"Our team invests heavily in the relationships between local businesses and educators - making sure we have a good pulse on the business needs, connecting those businesses with local education programs, and ultimately making sure students and job seekers have access and knowledge about these high-demand career paths," said Michigan Works! Southwest Director Ben Damerow.
The “Home for Opportunity Tour,” comprising 50 events across Michigan, is designed to maximize outreach and engagement by reaching every corner of Michigan, from Battle Creek to Marquette to Detroit.
One of the barriers the state seeks to remedy is the public’s assumption that apprenticeships and careers in Professional Trades are invariably linked to automotive-related manufacturing.
In fact, now more than ever, a wide range of Michigan employers are on the lookout for young, eager-to-learn apprentices interested in pursuing careers in information technology and computer science, healthcare and high-tech manufacturing, as well as construction and other Professional Trades such as plumbing, electrical and brick masonry.
To address the issue, Ted has launched Going PRO, a campaign to attract students to Professional Trades careers, including filling 6,200 jobs this year. The campaign involves connecting employers with education leaders to align curriculum with employers’ needs, grassroots events such as public forums with students and parents to inform them about Professional Trades career opportunities, and paid advertising.
The Going PRO Talent Fund provides competitive awards to assist in up-skilling, developing or retaining current and new employees through public-private partnerships. In 2018, the Going PRO Talent Fund awarded $29 million in grants to 780 employers across the state. Many Battle Creek-area recipients attended Friday’s executive roundtable event.

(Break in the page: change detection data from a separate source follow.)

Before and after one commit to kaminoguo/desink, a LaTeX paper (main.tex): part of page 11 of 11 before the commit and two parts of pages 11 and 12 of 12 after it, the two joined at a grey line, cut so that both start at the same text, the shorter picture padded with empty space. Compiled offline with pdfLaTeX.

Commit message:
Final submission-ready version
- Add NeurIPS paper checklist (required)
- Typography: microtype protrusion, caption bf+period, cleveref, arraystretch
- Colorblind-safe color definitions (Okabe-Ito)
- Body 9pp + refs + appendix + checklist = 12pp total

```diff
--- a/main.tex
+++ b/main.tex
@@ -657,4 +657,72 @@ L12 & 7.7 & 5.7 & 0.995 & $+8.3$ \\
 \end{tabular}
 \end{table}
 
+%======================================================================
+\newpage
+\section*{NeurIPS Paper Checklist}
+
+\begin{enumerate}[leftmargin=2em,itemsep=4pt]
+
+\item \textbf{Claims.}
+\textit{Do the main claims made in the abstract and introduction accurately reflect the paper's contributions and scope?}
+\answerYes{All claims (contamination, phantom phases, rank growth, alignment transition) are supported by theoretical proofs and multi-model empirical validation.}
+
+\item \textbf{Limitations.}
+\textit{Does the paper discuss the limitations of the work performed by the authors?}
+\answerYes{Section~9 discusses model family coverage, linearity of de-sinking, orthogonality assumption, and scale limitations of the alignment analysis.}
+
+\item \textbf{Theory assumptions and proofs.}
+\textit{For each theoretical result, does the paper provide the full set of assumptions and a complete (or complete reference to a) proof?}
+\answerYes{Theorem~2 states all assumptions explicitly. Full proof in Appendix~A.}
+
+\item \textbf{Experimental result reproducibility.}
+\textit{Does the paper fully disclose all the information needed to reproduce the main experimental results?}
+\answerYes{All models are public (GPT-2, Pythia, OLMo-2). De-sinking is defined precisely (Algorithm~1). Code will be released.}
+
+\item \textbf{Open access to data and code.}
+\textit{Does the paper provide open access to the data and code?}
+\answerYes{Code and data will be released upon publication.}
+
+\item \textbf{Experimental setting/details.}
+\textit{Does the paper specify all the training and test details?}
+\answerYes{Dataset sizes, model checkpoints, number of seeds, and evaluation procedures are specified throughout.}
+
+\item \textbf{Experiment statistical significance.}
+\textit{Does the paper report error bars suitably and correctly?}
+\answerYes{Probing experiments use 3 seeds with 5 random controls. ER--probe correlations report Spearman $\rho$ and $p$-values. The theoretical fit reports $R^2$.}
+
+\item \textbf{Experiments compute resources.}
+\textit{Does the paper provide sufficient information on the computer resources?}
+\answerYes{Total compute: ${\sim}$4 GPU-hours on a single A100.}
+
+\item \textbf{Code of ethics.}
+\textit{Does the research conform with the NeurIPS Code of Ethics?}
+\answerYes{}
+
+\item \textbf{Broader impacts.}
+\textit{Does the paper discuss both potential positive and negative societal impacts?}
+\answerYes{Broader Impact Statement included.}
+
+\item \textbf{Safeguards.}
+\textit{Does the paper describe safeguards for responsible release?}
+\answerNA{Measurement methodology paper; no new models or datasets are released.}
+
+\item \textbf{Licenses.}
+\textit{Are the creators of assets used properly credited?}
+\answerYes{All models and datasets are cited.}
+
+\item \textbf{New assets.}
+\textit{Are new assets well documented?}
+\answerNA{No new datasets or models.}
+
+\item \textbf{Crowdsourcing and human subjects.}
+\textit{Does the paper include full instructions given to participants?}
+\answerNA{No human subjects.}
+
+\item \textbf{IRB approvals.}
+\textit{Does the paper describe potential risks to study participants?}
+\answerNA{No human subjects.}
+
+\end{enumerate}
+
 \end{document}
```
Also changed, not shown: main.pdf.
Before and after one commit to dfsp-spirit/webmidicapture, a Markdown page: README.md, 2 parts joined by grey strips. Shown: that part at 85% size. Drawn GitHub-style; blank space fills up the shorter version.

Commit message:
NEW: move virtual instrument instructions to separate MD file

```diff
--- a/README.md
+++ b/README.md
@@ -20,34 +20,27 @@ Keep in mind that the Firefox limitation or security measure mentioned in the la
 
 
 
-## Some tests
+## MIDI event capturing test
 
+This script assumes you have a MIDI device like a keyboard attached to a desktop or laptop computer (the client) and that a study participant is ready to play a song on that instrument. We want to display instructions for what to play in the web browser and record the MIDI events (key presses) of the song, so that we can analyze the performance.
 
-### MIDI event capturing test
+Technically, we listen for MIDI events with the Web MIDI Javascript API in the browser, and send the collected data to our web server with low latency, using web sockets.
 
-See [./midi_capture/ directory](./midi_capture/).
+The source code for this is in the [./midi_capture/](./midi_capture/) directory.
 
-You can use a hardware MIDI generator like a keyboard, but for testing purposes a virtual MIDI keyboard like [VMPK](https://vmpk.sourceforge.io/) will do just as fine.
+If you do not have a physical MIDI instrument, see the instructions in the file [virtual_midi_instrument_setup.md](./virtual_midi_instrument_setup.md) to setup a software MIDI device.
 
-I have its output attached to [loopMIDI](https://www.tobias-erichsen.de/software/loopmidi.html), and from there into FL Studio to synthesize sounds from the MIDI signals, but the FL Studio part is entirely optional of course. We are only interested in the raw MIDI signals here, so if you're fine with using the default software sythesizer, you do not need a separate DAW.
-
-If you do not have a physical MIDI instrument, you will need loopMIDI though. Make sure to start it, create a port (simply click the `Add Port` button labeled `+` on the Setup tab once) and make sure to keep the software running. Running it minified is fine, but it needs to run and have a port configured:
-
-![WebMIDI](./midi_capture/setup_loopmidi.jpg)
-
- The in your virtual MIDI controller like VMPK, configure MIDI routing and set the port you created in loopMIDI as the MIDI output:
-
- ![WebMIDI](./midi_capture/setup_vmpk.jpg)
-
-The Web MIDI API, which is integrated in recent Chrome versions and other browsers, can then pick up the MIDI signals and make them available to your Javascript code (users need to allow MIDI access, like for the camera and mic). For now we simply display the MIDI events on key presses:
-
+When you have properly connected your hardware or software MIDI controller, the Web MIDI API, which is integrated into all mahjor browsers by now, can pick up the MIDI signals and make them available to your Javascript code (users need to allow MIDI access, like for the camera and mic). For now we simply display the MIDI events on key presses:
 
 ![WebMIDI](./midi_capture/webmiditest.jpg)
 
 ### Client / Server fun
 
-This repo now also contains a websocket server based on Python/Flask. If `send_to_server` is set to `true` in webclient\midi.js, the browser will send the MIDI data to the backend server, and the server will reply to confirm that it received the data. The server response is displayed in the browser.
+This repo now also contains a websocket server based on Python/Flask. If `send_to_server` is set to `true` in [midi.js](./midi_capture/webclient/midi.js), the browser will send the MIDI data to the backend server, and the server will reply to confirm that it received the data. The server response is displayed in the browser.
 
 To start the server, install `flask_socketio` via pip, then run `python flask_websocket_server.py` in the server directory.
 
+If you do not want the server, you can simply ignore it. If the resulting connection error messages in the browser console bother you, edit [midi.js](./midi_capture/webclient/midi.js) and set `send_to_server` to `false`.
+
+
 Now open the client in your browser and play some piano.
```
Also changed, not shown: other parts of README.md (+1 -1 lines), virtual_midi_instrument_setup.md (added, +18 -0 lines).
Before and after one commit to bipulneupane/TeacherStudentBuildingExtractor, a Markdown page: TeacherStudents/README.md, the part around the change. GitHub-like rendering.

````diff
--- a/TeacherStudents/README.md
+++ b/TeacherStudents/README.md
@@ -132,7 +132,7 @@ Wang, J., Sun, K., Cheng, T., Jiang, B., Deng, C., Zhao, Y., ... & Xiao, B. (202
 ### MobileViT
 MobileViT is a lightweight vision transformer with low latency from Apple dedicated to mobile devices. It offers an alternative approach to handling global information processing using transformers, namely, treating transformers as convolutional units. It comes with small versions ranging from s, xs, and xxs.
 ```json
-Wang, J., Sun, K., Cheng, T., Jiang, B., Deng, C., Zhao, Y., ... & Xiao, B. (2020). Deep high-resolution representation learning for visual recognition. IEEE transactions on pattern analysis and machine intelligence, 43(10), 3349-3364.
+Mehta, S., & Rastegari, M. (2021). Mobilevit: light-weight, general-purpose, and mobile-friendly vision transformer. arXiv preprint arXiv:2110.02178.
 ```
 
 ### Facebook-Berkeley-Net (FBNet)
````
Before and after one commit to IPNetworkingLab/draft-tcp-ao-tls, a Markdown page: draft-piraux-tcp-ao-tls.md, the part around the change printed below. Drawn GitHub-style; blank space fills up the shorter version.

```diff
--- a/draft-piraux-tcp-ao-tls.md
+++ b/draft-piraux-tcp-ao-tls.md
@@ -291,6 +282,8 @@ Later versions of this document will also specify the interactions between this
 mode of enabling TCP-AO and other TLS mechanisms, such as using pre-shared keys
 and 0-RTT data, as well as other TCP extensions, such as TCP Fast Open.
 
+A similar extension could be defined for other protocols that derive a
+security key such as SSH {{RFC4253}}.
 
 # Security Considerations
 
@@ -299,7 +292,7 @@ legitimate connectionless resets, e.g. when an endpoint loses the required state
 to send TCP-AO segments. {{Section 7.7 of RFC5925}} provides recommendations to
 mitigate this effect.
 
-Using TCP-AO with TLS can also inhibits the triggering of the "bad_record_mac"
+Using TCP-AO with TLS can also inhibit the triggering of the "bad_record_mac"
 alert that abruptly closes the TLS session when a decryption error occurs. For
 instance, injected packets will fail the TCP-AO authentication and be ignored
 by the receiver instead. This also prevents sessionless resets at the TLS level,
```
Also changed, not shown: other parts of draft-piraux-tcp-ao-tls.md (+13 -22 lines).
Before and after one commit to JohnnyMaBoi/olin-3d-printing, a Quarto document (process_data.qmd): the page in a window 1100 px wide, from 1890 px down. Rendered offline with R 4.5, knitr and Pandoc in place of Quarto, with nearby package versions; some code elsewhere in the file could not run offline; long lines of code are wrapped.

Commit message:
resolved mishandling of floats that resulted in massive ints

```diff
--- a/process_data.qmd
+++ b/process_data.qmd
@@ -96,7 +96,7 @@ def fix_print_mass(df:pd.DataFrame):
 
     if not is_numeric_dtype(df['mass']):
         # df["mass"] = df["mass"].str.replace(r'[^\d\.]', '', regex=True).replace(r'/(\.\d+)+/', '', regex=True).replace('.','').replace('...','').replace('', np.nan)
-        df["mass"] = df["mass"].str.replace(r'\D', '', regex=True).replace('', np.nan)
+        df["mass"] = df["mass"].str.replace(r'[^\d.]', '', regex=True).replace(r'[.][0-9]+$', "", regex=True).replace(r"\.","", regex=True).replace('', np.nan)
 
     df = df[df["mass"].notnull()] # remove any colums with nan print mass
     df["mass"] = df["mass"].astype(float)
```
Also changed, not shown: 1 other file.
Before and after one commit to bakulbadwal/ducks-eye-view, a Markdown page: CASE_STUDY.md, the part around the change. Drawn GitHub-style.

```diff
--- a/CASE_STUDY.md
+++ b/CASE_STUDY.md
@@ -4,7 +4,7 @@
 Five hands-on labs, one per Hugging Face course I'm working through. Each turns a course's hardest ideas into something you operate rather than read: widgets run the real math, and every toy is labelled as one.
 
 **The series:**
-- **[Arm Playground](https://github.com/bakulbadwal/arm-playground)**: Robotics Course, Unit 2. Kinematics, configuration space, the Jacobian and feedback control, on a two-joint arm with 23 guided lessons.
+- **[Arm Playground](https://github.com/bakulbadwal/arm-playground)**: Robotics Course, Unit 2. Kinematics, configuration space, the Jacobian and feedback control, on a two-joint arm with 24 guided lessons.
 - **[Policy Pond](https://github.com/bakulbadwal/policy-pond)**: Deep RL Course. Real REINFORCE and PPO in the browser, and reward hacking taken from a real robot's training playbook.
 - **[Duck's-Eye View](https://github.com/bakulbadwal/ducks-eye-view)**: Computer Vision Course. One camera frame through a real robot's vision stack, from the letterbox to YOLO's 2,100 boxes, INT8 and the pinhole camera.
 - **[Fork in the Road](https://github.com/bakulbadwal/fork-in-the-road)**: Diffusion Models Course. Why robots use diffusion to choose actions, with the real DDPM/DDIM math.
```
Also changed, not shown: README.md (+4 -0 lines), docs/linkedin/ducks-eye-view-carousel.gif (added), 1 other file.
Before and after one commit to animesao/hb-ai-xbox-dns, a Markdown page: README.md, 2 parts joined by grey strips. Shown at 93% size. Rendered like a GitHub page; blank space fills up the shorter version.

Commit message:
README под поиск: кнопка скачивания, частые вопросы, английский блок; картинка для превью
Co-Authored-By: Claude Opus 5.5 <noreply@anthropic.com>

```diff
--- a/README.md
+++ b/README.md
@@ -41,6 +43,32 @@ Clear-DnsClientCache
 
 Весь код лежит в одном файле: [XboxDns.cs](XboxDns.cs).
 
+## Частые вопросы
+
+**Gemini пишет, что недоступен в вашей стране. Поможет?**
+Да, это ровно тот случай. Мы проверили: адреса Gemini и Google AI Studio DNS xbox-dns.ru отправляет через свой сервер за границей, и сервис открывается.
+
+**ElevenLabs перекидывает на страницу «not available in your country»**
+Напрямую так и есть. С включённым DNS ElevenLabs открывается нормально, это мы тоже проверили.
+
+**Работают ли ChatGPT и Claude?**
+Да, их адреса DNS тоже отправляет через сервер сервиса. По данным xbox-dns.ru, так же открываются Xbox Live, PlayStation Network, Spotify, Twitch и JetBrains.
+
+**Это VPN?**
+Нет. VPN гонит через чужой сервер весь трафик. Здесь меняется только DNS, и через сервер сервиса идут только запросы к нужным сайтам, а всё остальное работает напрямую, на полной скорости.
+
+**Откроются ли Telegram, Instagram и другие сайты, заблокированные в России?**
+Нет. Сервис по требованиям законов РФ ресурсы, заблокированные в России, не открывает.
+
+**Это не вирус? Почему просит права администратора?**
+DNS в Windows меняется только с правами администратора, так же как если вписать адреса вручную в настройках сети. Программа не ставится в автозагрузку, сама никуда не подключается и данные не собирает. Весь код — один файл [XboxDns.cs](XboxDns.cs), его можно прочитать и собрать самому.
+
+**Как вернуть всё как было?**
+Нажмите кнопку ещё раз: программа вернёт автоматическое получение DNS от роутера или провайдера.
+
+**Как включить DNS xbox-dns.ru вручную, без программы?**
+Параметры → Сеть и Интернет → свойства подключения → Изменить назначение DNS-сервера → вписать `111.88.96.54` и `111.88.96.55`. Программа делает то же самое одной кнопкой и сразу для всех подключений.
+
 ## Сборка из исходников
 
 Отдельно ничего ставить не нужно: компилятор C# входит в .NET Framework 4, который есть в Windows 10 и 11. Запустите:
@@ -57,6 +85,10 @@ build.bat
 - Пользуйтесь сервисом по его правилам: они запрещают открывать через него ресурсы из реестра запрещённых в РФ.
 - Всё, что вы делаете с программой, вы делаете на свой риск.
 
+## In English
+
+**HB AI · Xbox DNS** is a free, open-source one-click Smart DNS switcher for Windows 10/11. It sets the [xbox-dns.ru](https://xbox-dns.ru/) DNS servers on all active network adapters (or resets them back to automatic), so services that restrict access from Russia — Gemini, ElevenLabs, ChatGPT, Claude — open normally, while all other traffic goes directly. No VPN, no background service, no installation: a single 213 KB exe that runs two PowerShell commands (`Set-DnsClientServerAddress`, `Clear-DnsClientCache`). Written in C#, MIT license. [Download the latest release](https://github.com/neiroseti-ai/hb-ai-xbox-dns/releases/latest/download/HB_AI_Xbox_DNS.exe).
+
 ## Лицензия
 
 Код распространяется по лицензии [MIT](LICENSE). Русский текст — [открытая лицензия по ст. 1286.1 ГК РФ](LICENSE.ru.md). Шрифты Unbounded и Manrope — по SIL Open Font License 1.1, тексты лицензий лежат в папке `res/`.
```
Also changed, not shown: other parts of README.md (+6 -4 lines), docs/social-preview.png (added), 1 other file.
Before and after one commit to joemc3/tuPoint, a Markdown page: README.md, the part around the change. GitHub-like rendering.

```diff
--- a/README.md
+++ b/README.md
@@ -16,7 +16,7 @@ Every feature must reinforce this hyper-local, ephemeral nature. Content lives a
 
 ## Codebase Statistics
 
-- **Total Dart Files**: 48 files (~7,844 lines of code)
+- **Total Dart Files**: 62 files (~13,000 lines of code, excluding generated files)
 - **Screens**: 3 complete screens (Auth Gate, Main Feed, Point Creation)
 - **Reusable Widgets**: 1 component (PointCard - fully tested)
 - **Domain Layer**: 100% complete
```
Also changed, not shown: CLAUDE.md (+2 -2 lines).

“We appreciate those dollars and are using them not only to upgrade the talent of our existing workforce but also to attract and train new workers,” said Paul David, Human Resources Manager for I I Stanley, an automotive lighting manufacturer in Battle Creek and recipient of a $38,850 grant in 2018.
Whitmer’s proposals to increase the number of Michiganders with postsecondary credentials to 60 percent by 2030 includes introducing My Opportunity Scholarships that offer qualified high school graduates a debt-free path to community college or two years of tuition assistance at a four-year public or private not-for-profit college/university.
“This provides a tremendous opportunity and advantage for young adults who are extremely concerned about a large debt looming over them when they complete their credentialed training or degree,” said Kellogg Community College President Mark O’Connell.
Whitmer also plans to create the Michigan Reconnect initiative to ensure adults working in in-demand industries have a tuition-free pathway to a certificate or associate degree. The aim is to up-skill workers age 25-plus looking to take the next step in their careers, assist employers seeking a source of qualified talent, create an avenue for displaced workers to re-enter the workforce, and promote Michigan as a place with a highly skilled population.
“We need applicants who want to be there,” said Brianna Underwood of Grace Health in Battle Creek, who attended today’s executive roundtable.
In addition to the roundtable, industry leaders and Ted officials received a preview tour of KCC’s Regional Manufacturing Technology Center, which is undergoing a $4.3 million renovation to prolong the life of the 29-year-old facility.
The improvements, slated for completion by mid-2019, include reconfiguring areas to serve local employers, dedicated space for Michigan Works! personnel, replacement of heating, cooling and electrical systems, expansion of instructional space and repaving of drives and parking lots.